Could you please retype the records exactly, minus their pictures?

====

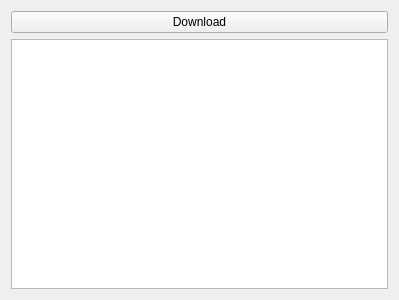
This is notepad.ui in tucaEmanuel18/notePad as Qt 5 draws it before an edit. The edited form follows.
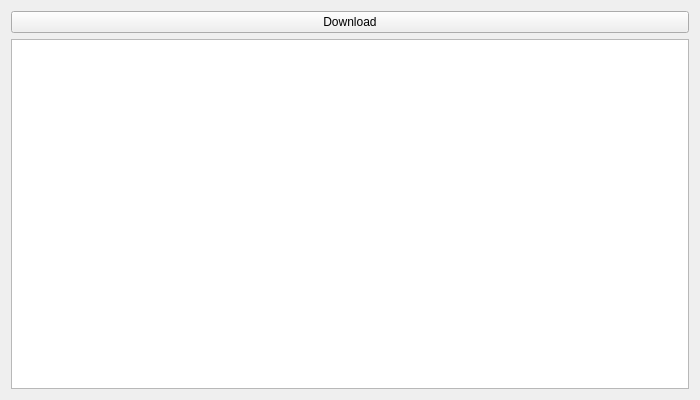
This is the edited form.

The edit to the form file:
```diff
--- a/notepad.ui
+++ b/notepad.ui
@@ -6,8 +6,8 @@
    <rect>
     <x>0</x>
     <y>0</y>
-    <width>399</width>
-    <height>300</height>
+    <width>700</width>
+    <height>400</height>
    </rect>
   </property>
   <property name="windowTitle">
```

====

*Exercise answer*.
This is notepad.ui in tucaEmanuel18/notePad as Qt 5 draws it before an edit. The edited form follows.
This is the edited form.

The edit to the form file:
```diff
--- a/notepad.ui
+++ b/notepad.ui
@@ -6,8 +6,8 @@
    <rect>
     <x>0</x>
     <y>0</y>
-    <width>399</width>
-    <height>300</height>
+    <width>700</width>
+    <height>400</height>
    </rect>
   </property>
   <property name="windowTitle">
```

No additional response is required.